I don’t wish to say that the opera is dull or without virtue. It has a stately beauty about it, one drop dead gorgeous scene (beginning ‘O malheureuse Iphigénie’) at the end of the second act, and most importantly it’s short. The Met stretched the one intermission to a length greater than either half of the performance and everyone was still out of the theater in less than three hours. The problem with Iphigénie en Tauride is competence. Not the lack of it, but rather the abundance of it. It’s all competent, in fact most of it is far better than that. It’s very good. What an awful thing to say about an opera. But nothing grabs the listener at a visceral level other than the second act finale. Musicians admire Gluck, except for Handel who said his cook knew more counterpoint, but audiences enjoy his works and then tend to forget about them – hence 16 performances in over a century.
Everything about this performance was excellent except for the health alert and the choreography. The Met’s General Manager, Peter Gelb, appeared before the opera’s start to announce that both Susan Graham and Placido Domingo were suffering from colds, but that troopers as they were they would battle on regardless of any rhinovirus. Singers should give 100% not 80 with a doctors note. This weaseling out should never be done; it lacks class which both Graham and Domino have a lot of. As it turned out their singing sounded as it does when they are not ill.
Now to the choreography. Daniel Pelzig was responsible for the goofy gyrations that he thought were dancing. The women looked like Whirling Dervishes while the men seemed seized with chorea. I thought for a while that the dance master was St Vitus not Pelzig. A mess that never should have been on the Met’s stage.
Placido Domingo still has a fine sound that does not show signs of his 70 years. The top part of the voice is gone, but Oreste can be sung by a baritone and thus fits perfectly into the range he has left. There’s not a high note in the part and accordingly he sounded fine. He also moved like a man 25 years younger and was a convincing actor.
Paul Groves was Pylade, Oreste’s very close friend, and I mean really close. They were Greeks. Groves has a light tenor voice produced entirely in the throat. His sound is ordinary, but on the telecast he was easy to hear. I couldn’t tell how he sounded in the auditorium. Gordon Hawkins has a fine dark baritone. He was appropriately mean as the villain Thoas. I’d like to hear more from him. He has been singing off an on at the Met for more than 20 years.
The chorus as usual sounded fine, but there were assigned arm and facial movements that made them look like the signers that appear at politically correct public meetings. It looked very strange in ancient Greece.
Patrick Summers conducted. He got a finely conceived rendition from the Met’s great orchestra.
Stephen Wadsworth directed the production. His staging was effective and unobtrusive. He allowed the drama to unfold as successfully as its slender story line allowed.

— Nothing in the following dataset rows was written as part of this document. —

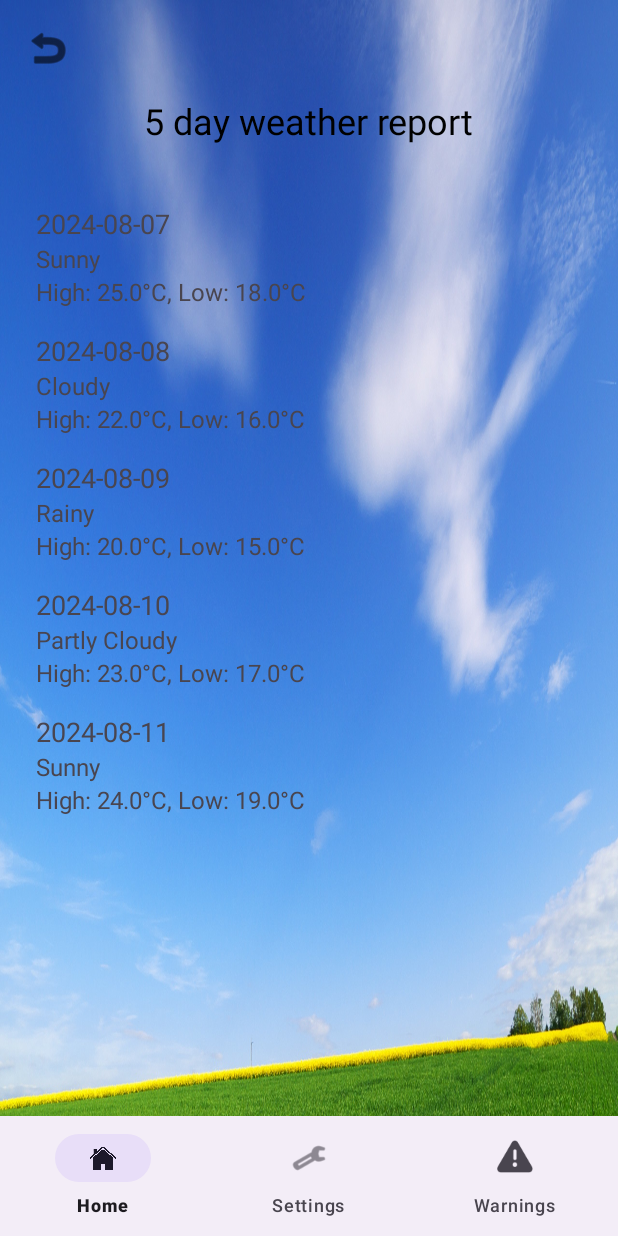
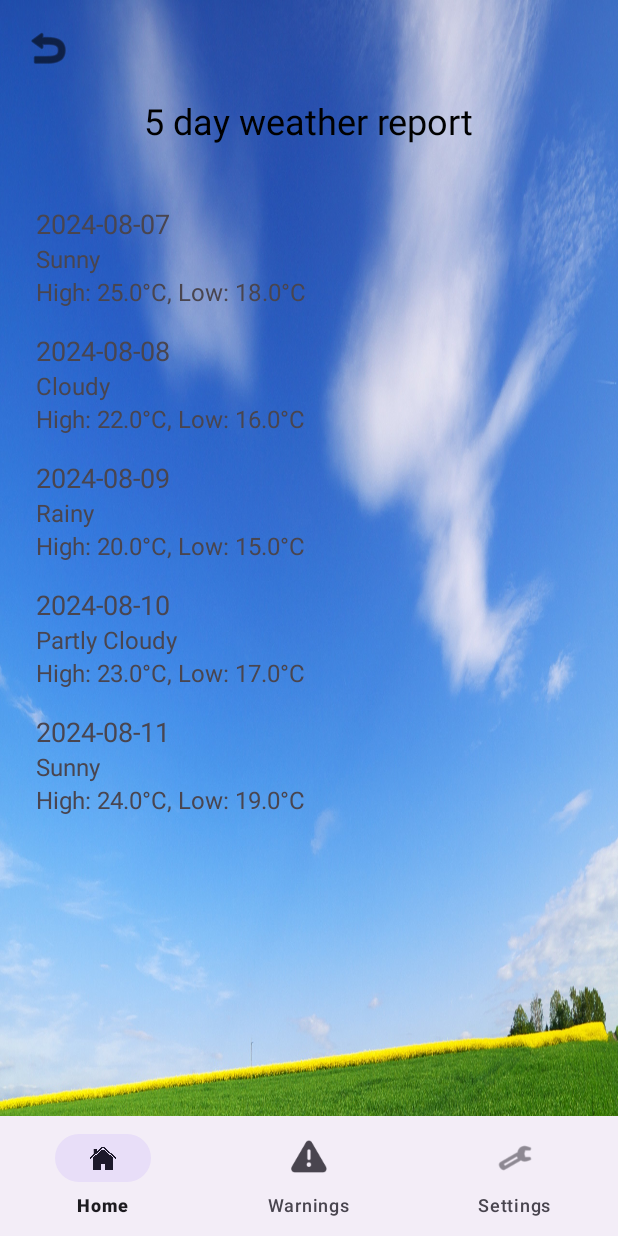
Before and after one commit to TimoMasztalerz/WetterApp, an Android app: the ForecastFragment screen opened through its navigation route, on a phone screen of 412 x 824 dp. Run offline under Robolectric (Android 15) with nearby library versions, the light colour scheme and no system bars; our stand-ins replace Room's generated code, navigation-ui.

Commit message:
09.08.2024

```diff
--- a/app/build.gradle.kts
+++ b/app/build.gradle.kts
@@ -2,6 +2,7 @@ plugins {
     id("com.android.application")
     id("org.jetbrains.kotlin.android")
     id("androidx.navigation.safeargs.kotlin")
+    id ("org.jetbrains.kotlin.kapt")
 }
 
 
@@ -44,7 +45,12 @@ android {
 
 dependencies {
     implementation ("androidx.lifecycle:lifecycle-viewmodel-ktx:2.6.1")
+    implementation ("androidx.room:room-runtime:2.6.1")
 
+    // Room Compiler
+    implementation ("androidx.room:room-ktx:2.6.1")
+
+    kapt ("androidx.room:room-compiler:2.6.1")
     implementation ("com.squareup.retrofit2:retrofit:2.9.0")
     implementation ("com.squareup.retrofit2:converter-moshi:2.9.0")
     implementation ("com.squareup.moshi:moshi:1.12.0")
--- a/app/src/main/java/com/example/wetterapp/ForecastFragment.kt
+++ /dev/null
@@ -1,69 +0,0 @@
-package com.example.wetterapp
-
-import android.content.Context
-import android.os.Bundle
-import android.view.LayoutInflater
-import android.view.View
-import android.view.ViewGroup
-import androidx.fragment.app.Fragment
-import androidx.navigation.fragment.findNavController
-import androidx.recyclerview.widget.LinearLayoutManager
-import com.example.wetterapp.data.Forecast
-import com.example.wetterapp.databinding.FragmentForecastBinding
-import com.example.wetterapp.ui.ForecastAdapter
-
-class ForecastFragment : Fragment() {
-
-    private var _binding: FragmentForecastBinding? = null
-    private val binding get() = _binding!!
-
-    override fun onCreateView(
-        inflater: LayoutInflater, container: ViewGroup?,
-        savedInstanceState: Bundle?
-    ): View? {
-        _binding = FragmentForecastBinding.inflate(inflater, container, false)
-        return binding.root
-    }
-
-    override fun onViewCreated(view: View, savedInstanceState: Bundle?) {
-        super.onViewCreated(view, savedInstanceState)
-
-        binding.recyclerViewForecast.layoutManager = LinearLayoutManager(requireContext())
-
-        setupBackButton()
-//hole die Preferences aus dem SettingsFragment für die temperatur anzeige C oder F
-        val sharedPreferences = requireContext().getSharedPreferences("settings", Context.MODE_PRIVATE)
-        val useFahrenheit = sharedPreferences.getBoolean("useFahrenheit", false)
-
-        // Beispiel data
-        val exampleData = listOf(
-            Forecast("2024-08-07", 25.0, 18.0, "Sunny"),
-            Forecast("2024-08-08", 22.0, 16.0, "Cloudy"),
-            Forecast("2024-08-09", 20.0, 15.0, "Rainy"),
-            Forecast("2024-08-10", 23.0, 17.0, "Partly Cloudy"),
-            Forecast("2024-08-11", 24.0, 19.0, "Sunny")
-        )
-//umgewandelte Temperaturen
-        val convertedData = exampleData.map { forecast ->
-            val maxTemp = if (useFahrenheit) convertCelsiusToFahrenheit(forecast.maxTemp) else forecast.maxTemp
-            val minTemp = if (useFahrenheit) convertCelsiusToFahrenheit(forecast.minTemp) else forecast.minTemp
-            forecast.copy(maxTemp = maxTemp, minTemp = minTemp)
-        }
-
-        binding.recyclerViewForecast.adapter = ForecastAdapter(convertedData, useFahrenheit)
-    }
-
-    private fun setupBackButton() {
-        binding.buttonBack.setOnClickListener {
-            findNavController().navigateUp()
-        }
-    }
-
-    private fun convertCelsiusToFahrenheit(celsius: Double): Double {
-        return (celsius * 9 / 5) + 32
-    }
-
-    override fun onDestroyView() {
-        super.onDestroyView()
-    }
-}
--- a/app/src/main/java/com/example/wetterapp/data/Forecast.kt
+++ b/app/src/main/java/com/example/wetterapp/data/NetworkForecast.kt
@@ -1,6 +1,6 @@
 package com.example.wetterapp.data
 //5 Tage vorschau
-data class Forecast(
+data class NetworkForecast(
     val date: String,
     val maxTemp: Double,
     val minTemp: Double,
--- /dev/null
+++ b/app/src/main/java/com/example/wetterapp/fragmente/ForecastFragment.kt
@@ -0,0 +1,87 @@
+package com.example.wetterapp.fragmente
+
+import android.content.Context
+import android.os.Bundle
+import android.view.LayoutInflater
+import android.view.View
+import android.view.ViewGroup
+import androidx.fragment.app.Fragment
+import androidx.lifecycle.lifecycleScope
+import androidx.navigation.fragment.findNavController
+import androidx.recyclerview.widget.LinearLayoutManager
+import com.example.wetterapp.databinding.FragmentForecastBinding
+import com.example.wetterapp.localdata.AppDatabase
+import com.example.wetterapp.localdata.Forecast
+import com.example.wetterapp.localdata.ForecastDao
+import com.example.wetterapp.ui.ForecastAdapter
+import kotlinx.coroutines.launch
+
+class ForecastFragment : Fragment() {
+
+    private var _binding: FragmentForecastBinding? = null
+    private val binding get() = _binding!!
+
+    private lateinit var forecastDao: ForecastDao
+
+    override fun onCreateView(
+        inflater: LayoutInflater, container: ViewGroup?,
+        savedInstanceState: Bundle?
+    ): View? {
+        _binding = FragmentForecastBinding.inflate(inflater, container, false)
+        return binding.root
+    }
+
+    override fun onViewCreated(view: View, savedInstanceState: Bundle?) {
+        super.onViewCreated(view, savedInstanceState)
+
+        binding.recyclerViewForecast.layoutManager = LinearLayoutManager(requireContext())
+
+        setupBackButton()
+
+        val sharedPreferences = requireContext().getSharedPreferences("settings", Context.MODE_PRIVATE)
+        val useFahrenheit = sharedPreferences.getBoolean("useFahrenheit", false)
+
+        val db = AppDatabase.getDatabase(requireContext())
+        forecastDao = db.forecastDao()
+
+        viewLifecycleOwner.lifecycleScope.launch {
+            saveForecasts(forecastDao)
+
+            val forecasts = forecastDao.getAllForecasts()
+
+            val convertedData = forecasts.map { forecast ->
+                val maxTemp = if (useFahrenheit) convertCelsiusToFahrenheit(forecast.maxTemp) else forecast.maxTemp
+                val minTemp = if (useFahrenheit) convertCelsiusToFahrenheit(forecast.minTemp) else forecast.minTemp
+                forecast.copy(maxTemp = maxTemp, minTemp = minTemp)
+            }
+
+            binding.recyclerViewForecast.adapter = ForecastAdapter(convertedData, useFahrenheit)
+        }
+    }
+
+    private suspend fun saveForecasts(forecastDao: ForecastDao) {
+        val exampleData = listOf(
+            Forecast(date = "2024-08-07", maxTemp = 25.0, minTemp = 18.0, weatherCondition = "Sunny"),
+            Forecast(date = "2024-08-08", maxTemp = 22.0, minTemp = 16.0, weatherCondition = "Cloudy"),
+            Forecast(date = "2024-08-09", maxTemp = 20.0, minTemp = 15.0, weatherCondition = "Rainy"),
+            Forecast(date = "2024-08-10", maxTemp = 23.0, minTemp = 17.0, weatherCondition = "Partly Cloudy"),
+            Forecast(date = "2024-08-11", maxTemp = 24.0, minTemp = 19.0, weatherCondition = "Sunny")
+        )
+        forecastDao.insertAll(exampleData)
+    }
+
+    private fun setupBackButton() {
+        binding.buttonBack.setOnClickListener {
+            findNavController().navigateUp()
+        }
+    }
+
+    private fun convertCelsiusToFahrenheit(celsius: Double): Double {
+        return (celsius * 9 / 5) + 32
+    }
+
+    override fun onDestroyView() {
+        super.onDestroyView()
+        _binding = null
+    }
+}
--- a/app/src/main/java/com/example/wetterapp/LocationFragment.kt
+++ b/app/src/main/java/com/example/wetterapp/fragmente/LocationFragment.kt
@@ -1,4 +1,4 @@
-package com.example.wetterapp
+package com.example.wetterapp.fragmente
 
 import android.os.Bundle
 import android.view.LayoutInflater
@@ -8,6 +8,7 @@ import android.widget.ArrayAdapter
 import androidx.fragment.app.Fragment
 import androidx.fragment.app.activityViewModels
 import androidx.navigation.fragment.findNavController
+import com.example.wetterapp.R
 import com.example.wetterapp.databinding.FragmentLocationBinding
 import com.example.wetterapp.model.WeatherViewModel
 
@@ -33,7 +34,7 @@ class LocationFragment : Fragment() {
 //binde die städte an den Spinner
         viewModel.cities.observe(viewLifecycleOwner) { cities ->
             val cityNames = cities.map { it.name }
-            val adapter = ArrayAdapter(requireContext(), R.layout.location_spinner_item, cityNames)
+            val adapter = ArrayAdapter(requireContext(), R.layout.spinner_item, cityNames)
             adapter.setDropDownViewResource(android.R.layout.simple_spinner_dropdown_item)
             binding.citySpinner.adapter = adapter
         }
--- a/app/src/main/java/com/example/wetterapp/SettingsFragment.kt
+++ b/app/src/main/java/com/example/wetterapp/fragmente/SettingsFragment.kt
@@ -1,4 +1,4 @@
-package com.example.wetterapp
+package com.example.wetterapp.fragmente
 
 import android.content.Context
 import android.content.SharedPreferences
--- a/app/src/main/java/com/example/wetterapp/WarningFragment.kt
+++ b/app/src/main/java/com/example/wetterapp/fragmente/WarningFragment.kt
@@ -1,4 +1,4 @@
-package com.example.wetterapp
+package com.example.wetterapp.fragmente
 
 import android.os.Bundle
 import android.view.LayoutInflater
--- a/app/src/main/java/com/example/wetterapp/WeatherFragment.kt
+++ b/app/src/main/java/com/example/wetterapp/fragmente/WeatherFragment.kt
@@ -1,4 +1,4 @@
-package com.example.wetterapp
+package com.example.wetterapp.fragmente
 
 import android.content.Context
 import android.os.Bundle
@@ -8,6 +8,7 @@ import android.view.ViewGroup
 import androidx.fragment.app.Fragment
 import androidx.fragment.app.activityViewModels
 import androidx.navigation.fragment.findNavController
+import com.example.wetterapp.R
 import com.example.wetterapp.databinding.FragmentWeatherBinding
 import com.example.wetterapp.model.WeatherViewModel
 
--- /dev/null
+++ b/app/src/main/java/com/example/wetterapp/localdata/AppDatabase.kt
@@ -0,0 +1,27 @@
+package com.example.wetterapp.localdata
+import android.content.Context
+import androidx.room.Database
+import androidx.room.Room
+import androidx.room.RoomDatabase
+
+@Database(entities = [Forecast::class], version = 1)
+abstract class AppDatabase : RoomDatabase() {
+    abstract fun forecastDao(): ForecastDao
+
+    companion object {
+        @Volatile
+        private var INSTANCE: AppDatabase? = null
+
+        fun getDatabase(context: Context): AppDatabase {
+            return INSTANCE ?: synchronized(this) {
+                val instance = Room.databaseBuilder(
+                    context.applicationContext,
+                    AppDatabase::class.java,
+                    "app_database"
+                ).build()
+                INSTANCE = instance
+                instance
+            }
+        }
+    }
+}
--- /dev/null
+++ b/app/src/main/java/com/example/wetterapp/localdata/Weather.kt
@@ -0,0 +1,24 @@
+
+package com.example.wetterapp.localdata
+
+import androidx.room.Entity
+import androidx.room.PrimaryKey
+
+@Entity(tableName = "warnings")
+data class Warning(
+    @PrimaryKey(autoGenerate = true) val id: Int = 0,
+    val message: String
+)
+
+
+
+
+@Entity
+data class Forecast(
+    @PrimaryKey(autoGenerate = true)
+    val id: Int = 0,
+    val date: String,
+    val maxTemp: Double,
+    val minTemp: Double,
+    val weatherCondition: String
+)
--- /dev/null
+++ b/app/src/main/java/com/example/wetterapp/localdata/WeatherDao.kt
@@ -0,0 +1,27 @@
+package com.example.wetterapp.localdata
+
+import androidx.room.Dao
+import androidx.room.Insert
+import androidx.room.Query
+
+class Dao {
+}
+
+
+@Dao
+interface WarningDao {
+    @Insert
+    suspend fun insert(warning: Warning)
+
+    @Query("SELECT * FROM warnings")
+    suspend fun getAllWarnings(): List<Warning>
+}
+
+@Dao
+interface ForecastDao {
+    @Insert
+    suspend fun insertAll(forecasts: List<Forecast>)
+
+    @Query("SELECT * FROM forecast")
+    suspend fun getAllForecasts(): List<Forecast>
+}
--- a/app/src/main/java/com/example/wetterapp/network/WeatherApiService.kt
+++ b/app/src/main/java/com/example/wetterapp/network/WeatherApiService.kt
@@ -1,6 +1,5 @@
 package com.example.wetterapp.network
 
-import com.example.wetterapp.data.Forecast
 import retrofit2.http.GET
 import retrofit2.http.Header
 import retrofit2.http.Path
--- a/app/src/main/java/com/example/wetterapp/ui/ForecastAdapter.kt
+++ b/app/src/main/java/com/example/wetterapp/ui/ForecastAdapter.kt
@@ -6,7 +6,7 @@ import android.view.ViewGroup
 import android.widget.TextView
 import androidx.recyclerview.widget.RecyclerView
 import com.example.wetterapp.R
-import com.example.wetterapp.data.Forecast
+import com.example.wetterapp.localdata.Forecast
 
 class ForecastAdapter(
     private val forecastList: List<Forecast>,
--- a/app/src/main/res/layout/fragment_location.xml
+++ b/app/src/main/res/layout/fragment_location.xml
@@ -32,6 +32,7 @@
         android:backgroundTint="@android:color/holo_blue_light"
         android:elevation="4dp"
         android:padding="12dp"
+
         android:text="Wetter abrufen"
         android:textColor="@android:color/white"
         android:layout_gravity="center_horizontal" />
--- a/app/src/main/res/layout/fragment_weather.xml
+++ b/app/src/main/res/layout/fragment_weather.xml
@@ -2,8 +2,8 @@
     xmlns:app="http://schemas.android.com/apk/res-auto"
     android:layout_width="match_parent"
     android:layout_height="match_parent"
-    android:padding="16dp"
-    android:orientation="vertical">
+    android:orientation="vertical"
+    android:padding="16dp">
 
     <ImageButton
         android:id="@+id/buttonBack"
@@ -17,10 +17,10 @@
     <LinearLayout
         android:layout_width="match_parent"
         android:layout_height="wrap_content"
+        android:layout_marginTop="16dp"
+        android:layout_marginBottom="32dp"
         android:gravity="center"
-        android:orientation="horizontal"
-        android:layout_marginTop="16dp"
-        android:layout_marginBottom="32dp"> <!-- Abstand vergrößert -->
+        android:orientation="horizontal"> <!-- Abstand vergrößert -->
 
         <ImageView
             android:id="@+id/imageView"
@@ -113,9 +113,10 @@
         android:id="@+id/buttonForecast"
         android:layout_width="251dp"
         android:layout_height="50dp"
+        android:layout_gravity="center_horizontal"
         android:layout_marginTop="16dp"
+        android:backgroundTint="@android:color/holo_blue_light"
         android:contentDescription="Go to Forecast"
-        android:layout_gravity="center_horizontal"
         android:text="5 day weather Report" />
 
 </LinearLayout>
--- a/app/src/main/res/layout/location_spinner_dropdown_item.xml
+++ b/app/src/main/res/layout/location_spinner_dropdown_item.xml
@@ -6,4 +6,4 @@
     android:textSize="18sp"
     android:padding="8dp"
     android:textColor="@android:color/black"
-    android:background="?android:attr/selectableItemBackground" />
+   />
--- a/app/src/main/res/menu/bottom_nav_menu.xml
+++ b/app/src/main/res/menu/bottom_nav_menu.xml
@@ -4,12 +4,15 @@
         android:id="@+id/locationFragment"
         android:icon="@drawable/pngtreevector_house_icon_4013710"
         android:title="@string/title_home" />
-    <item
-        android:id="@+id/settingsFragment"
-        android:icon="@android:drawable/ic_menu_manage"
-        android:title="@string/title_settings" />
+
     <item
         android:id="@+id/warningFragment"
         android:icon="@android:drawable/ic_dialog_alert"
         android:title="@string/title_warnings" />
+
+    <item
+        android:id="@+id/settingsFragment"
+        android:icon="@android:drawable/ic_menu_manage"
+        android:iconTint="@color/black"
+        android:title="@string/title_settings" />
 </menu>
--- a/app/src/main/res/navigation/nav_graph.xml
+++ b/app/src/main/res/navigation/nav_graph.xml
@@ -7,7 +7,7 @@
     <!-- Location Fragment -->
     <fragment
         android:id="@+id/locationFragment"
-        android:name="com.example.wetterapp.LocationFragment"
+        android:name="com.example.wetterapp.fragmente.LocationFragment"
         android:label="Standort">
         <action
             android:id="@+id/action_locationFragment_to_weatherFragment"
@@ -27,7 +27,7 @@
     <!-- Weather Fragment -->
     <fragment
         android:id="@+id/weatherFragment"
-        android:name="com.example.wetterapp.WeatherFragment"
+        android:name="com.example.wetterapp.fragmente.WeatherFragment"
         android:label="Wetter">
         <argument
             android:name="cityName"
@@ -43,17 +43,17 @@
     <!-- com.example.wetterapp.com.example.wetterapp.data.Forecast Fragment -->
     <fragment
         android:id="@+id/forecastFragment"
-        android:name="com.example.wetterapp.ForecastFragment"
+        android:name="com.example.wetterapp.fragmente.ForecastFragment"
         android:label="Forecast" />
 
     <!-- Settings Fragment -->
     <fragment
         android:id="@+id/settingsFragment"
-        android:name="com.example.wetterapp.SettingsFragment"
+        android:name="com.example.wetterapp.fragmente.SettingsFragment"
         android:label="Settings" />
 
     <fragment
         android:id="@+id/warningFragment"
-        android:name="com.example.wetterapp.WarningFragment"
+        android:name="com.example.wetterapp.fragmente.WarningFragment"
         android:label="Warnings" />
 </navigation>
```
Also changed, not shown: app/src/main/res/layout/spinner_item.xml (renamed from app/src/main/res/layout/location_spinner_item.xml).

There was one set. two thirds of it was devoted to the goddess Diana’s sacrificial altar. The remaining third was a small room where the singers went when they need privacy. It got the job done, The costumes consisted mainly of schmatas. They were not a noteworthy feature of this production.
Barbara Willis Sweete was the video director. Unlike the previous Met telecasts that she directed, this one was devoid of the paralyzing close-ups that mar these shows. Her direction was in the background as it should be.
In summary, this was a fine performance of an opera that is much easier to admire than to love. It’s nice to see and hear a Gluck opera every now and then. The full cast is listed below.
IPHIGÉNIE EN TAURIDE
Christoph Willibald Gluck-Nicolas-François Guillard
First Priestess………Lei Xu
Second Priestess……..Cecelia Hall
Scythian Minister…….David Won
Set Designer…………Thomas Lynch
Costume designer……..Martin Pakledinaz
Lighting Designer…….Neil Peter Jampolis
Iphigénie en Tauride is a co-production with Seattle Opera